:: Task goal ::
Count the lines in the records below that contain the word "components", and give only that number.

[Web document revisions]
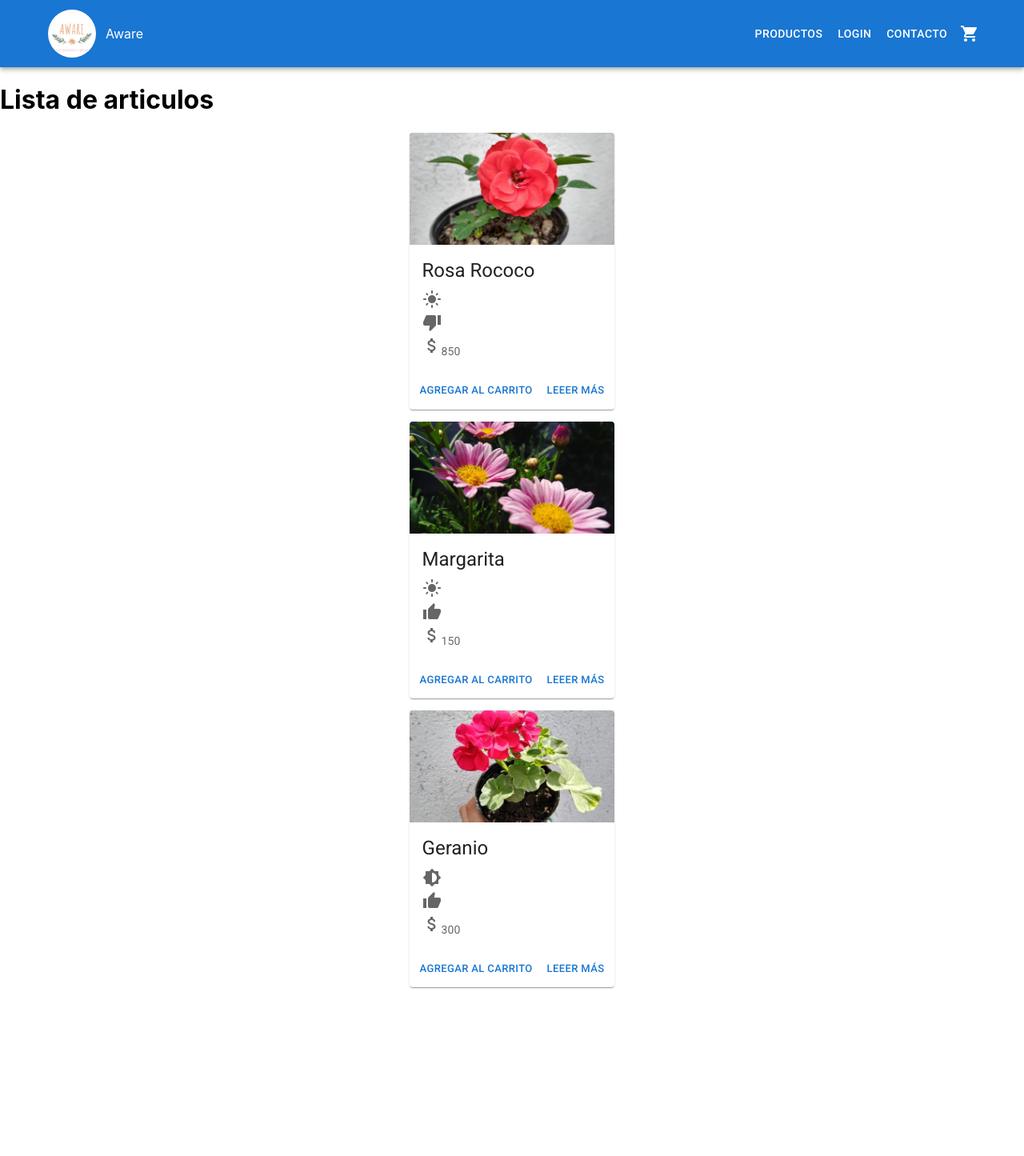
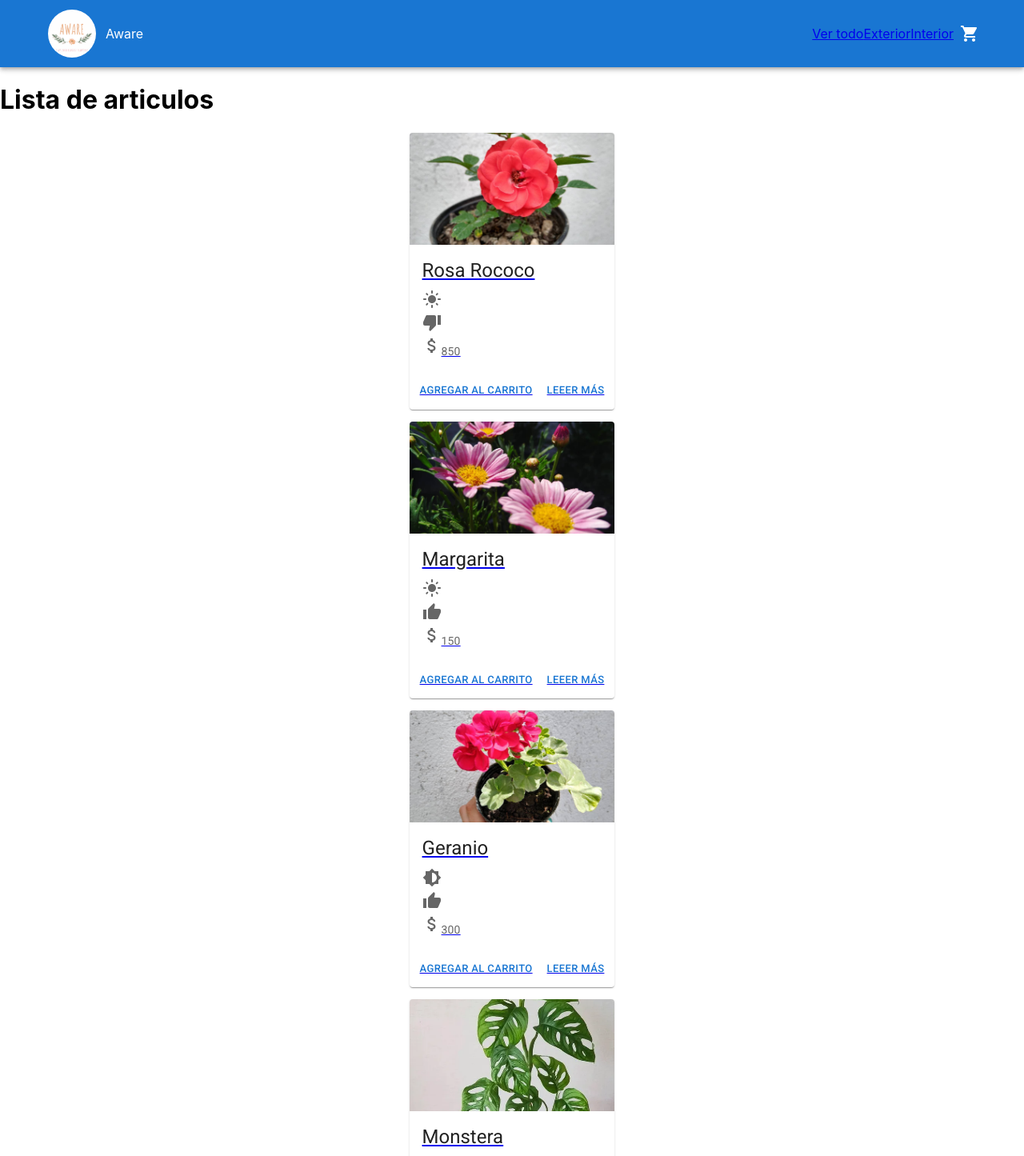
Before and after one commit to jogabutti/awareGabutti, a React (Create React App) app: page / in a window 1280 px wide. Shown: the top 1445 px of the page at 80% size. Before the commit the page ends 1249 px from the top, so only its background shows below. Built offline with nearby package versions, Linux system fonts and the light colour scheme.

Commit message:
Desafio 4 - faltan los estilos

```diff
--- a/package.json
+++ b/package.json
@@ -13,6 +13,7 @@
     "@testing-library/user-event": "^12.8.3",
     "react": "^17.0.2",
     "react-dom": "^17.0.2",
+    "react-router-dom": "^6.2.1",
     "react-scripts": "4.0.3",
     "web-vitals": "^1.1.2"
   },
--- a/src/App.js
+++ b/src/App.js
@@ -1,11 +1,21 @@
 import NavBar from "./components/NavBar"
 import ItemListContainer from './components/ItemListContainer'
+import ItemDetailCOntainer from './components/ItemDetailContainer/ItemDetailContainer'
+import { BrowserRouter, Routes, Route } from "react-router-dom";
 
 const App = () => (
-    <>
+    <BrowserRouter>
       <NavBar titulo='Aware' />
-      <ItemListContainer greeting="Lista de articulos"/>
-    </>
+      <Routes>
+        <Route exact path="/" element={<ItemListContainer greeting="Lista de articulos"/>}/>
+        <Route exact path="/category/:catId" element= {<ItemListContainer greeting="Lista de articulos filtrados"/>}/>
+        <Route exact path="/producto/:prodId" element= {<ItemDetailCOntainer greeting="Producto"/>}/>
+        <Route path="*" element={<h4> 404 - NOT FOUND</h4>}/>
+      </Routes>
+    </BrowserRouter>
 )
 
 export default App;
+
+//BrowserRouter todo lo que este dentro tiene navegacion
+//Routes evalua, funciona como el case
--- /dev/null
+++ b/src/Productos/data.js
@@ -0,0 +1,38 @@
+export const data = [
+    {
+        "prodId":"1",
+        "title": "Rosa Rococo",
+        "need": "Sol",
+        "dificult":3,
+        "precio":850,
+        "image": "./rosa.jpg",
+        "category": "exterior"
+    },
+    {
+        "prodId":"2",
+        "title": "Margarita",
+        "need": "Sol",
+        "dificult":1,
+        "precio":150,
+        "image": "./margarita.jpg",
+        "category": "exterior"
+    },
+    {
+        "prodId":"3",
+        "title": "Geranio",
+        "need": "Sombra",
+        "dificult":1,
+        "precio":300,
+        "image": "./geranio.jpg",
+        "category": "exterior"
+    },
+    {
+        "prodId":"4",
+        "title": "Monstera",
+        "need": "Sombra",
+        "dificult":3,
+        "precio":550,
+        "image": "./monstera.jpg",
+        "category": "interior"
+    }
+]
--- a/src/components/Item/Item.js
+++ b/src/components/Item/Item.js
@@ -10,9 +10,11 @@ import Brightness6Icon from '@mui/icons-material/Brightness6';
 import LightModeIcon from '@mui/icons-material/LightMode';
 import ThumbUpIcon from '@mui/icons-material/ThumbUp';
 import ThumbDownIcon from '@mui/icons-material/ThumbDown';
+import {Link} from 'react-router-dom'
 
 const Item = ({producto}) => {
   return (
+    <Link to={`/producto/${producto.prodId}`}>
       <Card sx={{ maxWidth: 300}}>
         <CardMedia
           component="img"
@@ -40,6 +42,7 @@ const Item = ({producto}) => {
           <Button size="small">Leeer Más</Button>
         </CardActions>
       </Card>
+    </Link>
   );
 }
 export default Item
--- /dev/null
+++ b/src/components/ItemDetail/ItemDetail.js
@@ -0,0 +1,52 @@
+import React from 'react'
+import Card from '@mui/material/Card';
+import CardActions from '@mui/material/CardActions';
+import CardContent from '@mui/material/CardContent';
+import CardMedia from '@mui/material/CardMedia';
+import Button from '@mui/material/Button';
+import Typography from '@mui/material/Typography';
+import AttachMoneyIcon from '@mui/icons-material/AttachMoney';
+import Brightness6Icon from '@mui/icons-material/Brightness6';
+import LightModeIcon from '@mui/icons-material/LightMode';
+import ThumbUpIcon from '@mui/icons-material/ThumbUp';
+import ThumbDownIcon from '@mui/icons-material/ThumbDown';
+
+export const ItemDetail = ({
+    prodId,
+    title,
+    need,
+    dificult,
+    precio,
+    image,
+    category
+}) =>{
+    return(
+        <Card sx={{ maxWidth: 300}}>
+      <CardMedia
+        component="img"
+        height="140"
+        image={image}
+        alt="green iguana"
+      />
+      <CardContent>
+        <Typography gutterBottom variant="h5" component="div">
+          {title}
+        </Typography>
+        <Typography variant="body2" color="text.secondary">
+          {need==="Sombra" ? <Brightness6Icon/> : <LightModeIcon/>}
+        </Typography>
+        <Typography variant="body2" color="text.secondary">
+          {dificult>2 ? <ThumbDownIcon/> : <ThumbUpIcon/> }
+        </Typography>
+        <Typography variant="body2" color="text.secondary">
+          <AttachMoneyIcon/>
+          {precio}
+        </Typography>
+      </CardContent>
+      <CardActions>
+        <Button size="small">Agregar al carrito</Button>
+        <Button size="small">Leeer Más</Button>
+      </CardActions>
+    </Card>
+    )
+}
--- /dev/null
+++ b/src/components/ItemDetailContainer/ItemDetailContainer.js
@@ -0,0 +1,43 @@
+import React, {useState, useEffect} from 'react';
+import {ItemDetail} from "../ItemDetail/ItemDetail"
+import { makeStyles } from '@mui/styles';
+import {useParams} from 'react-router-dom'
+import {data} from '../../Productos/data'
+
+/* const useStyles = makeStyles({
+    card:{
+        display:"flex",
+        direction:"row",
+        justifyContent:"center",
+        alignItems:"center",
+        margin:"15px"
+    }
+}) */
+
+const ItemDetailContainer = ()=>{
+    /* const classes = useStyles(); */
+    const [productos, setProductos]= React.useState({})
+    const [loading, setLoading]= useState(true)
+    const { prodId } = useParams()
+
+    useEffect(() => {
+        setLoading(true);
+        const productosPromise = new Promise ((res, rej)=>{
+            setTimeout(function(){
+                const myData = prodId ? data.find( item => item.prodId === prodId) : data
+                res(myData);
+            }, 200);
+        });
+        productosPromise.then((res)=> setProductos(res))
+        .finally(()=> setLoading(false))
+    }, [prodId])
+
+    return(
+        loading ?
+            <h2> CARGANDO...</h2>
+        :
+        <ItemDetail {...productos}/>
+    )
+}
+
+export default ItemDetailContainer
--- a/src/components/ItemListContainer/index.js
+++ b/src/components/ItemListContainer/index.js
@@ -1,50 +1,35 @@
 import React, {useEffect, useState} from 'react'
-import ItemList from "../Item/ItemList"
+import ItemList from "../ItemList/ItemList"
+import {data} from "../../Productos/data"
+import {useParams} from "react-router-dom"
 
 //lista de productos disponibles
-const Productos=[
-    {
-        "prodId":1,
-        "title": "Rosa Rococo",
-        "need": "Sol",
-        "dificult":3,
-        "precio":850,
-        "image": "./rosa.jpg"
-    },
-    {
-        "prodId":2,
-        "title": "Margarita",
-        "need": "Sol",
-        "dificult":1,
-        "precio":150,
-        "image": "./margarita.jpg"
-    },
-    {
-        "prodId":3,
-        "title": "Geranio",
-        "need": "Sombra",
-        "dificult":1,
-        "precio":300,
-        "image": "./geranio.jpg"
-    }
-]
 
 const ItemListContainer = ({greeting}) => {
     const [productos, setProductos]= useState([])
+    const [loading, setLoading]= useState(true)
+    const { catId } = useParams()
+
     useEffect(() => {
+        setLoading(true);
         const productosPromise = new Promise ((res, rej)=>{
             setTimeout(function(){
-                res(Productos);
+                const myData = catId ? data.filter( item => item.category === catId) : data
+                res(myData);
             }, 200);
         });
         productosPromise.then((res)=> setProductos(res))
-    }, [productos])
+        .finally(()=> setLoading(false))
+    }, [catId])
 
     return (
-        <div>
-            <h1> {greeting}</h1>
-            <ItemList productos={productos}/>
-        </div>
+        loading ?
+            <h2> CARGANDO...</h2>
+        :
+            <div>
+                <h1> {greeting}</h1>
+                <ItemList productos={productos}/>
+            </div>
     )
 }
 export default ItemListContainer
--- a/src/components/NavBar/index.js
+++ b/src/components/NavBar/index.js
@@ -6,8 +6,13 @@ import Toolbar from '@mui/material/Toolbar';
 import IconButton from '@mui/material/IconButton';
 import Container from '@mui/material/Container';
 import Button from '@mui/material/Button';
+import {Link} from  'react-router-dom'
 
-const pages = ['Productos', 'Login', 'Contacto'];
+const pages = [
+  {id:"1", address:"/", text:"Ver todo"},
+  {id:"2", address:"/category/exterior", text:"Exterior"},
+  {id:"3", address:"/category/interior", text:"Interior"}
+];
 
 const NavBar = ({titulo}) => {
 
@@ -29,12 +34,9 @@ const NavBar = ({titulo}) => {
           </Box>
           <Box sx={{ flexGrow: 1, display: { display: 'flex', direction:'row', justifyContent:'flex-end'  } }}>
             {pages.map((page) => (
-              <Button
-                key={page}
-                sx={{ my: 2, color: 'white', display: 'block'}}
-              >
-                {page}
-              </Button>
+              <Link to={page.address}>
+                {page.text}
+              </Link>
             ))}
           </Box>
           <CartWidget/>
```
Also changed, not shown: src/components/ItemList/ItemList.js (renamed from src/components/Item/ItemList.js, +4 -4 lines), public/monstera.jpg (added), public/robots.txt (deleted), src/components/Cart.js (deleted), 1 other file (tests, documents, lock files or other folders). Lines whose indentation alone changed are shown as unchanged.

:: Expected answer ::
12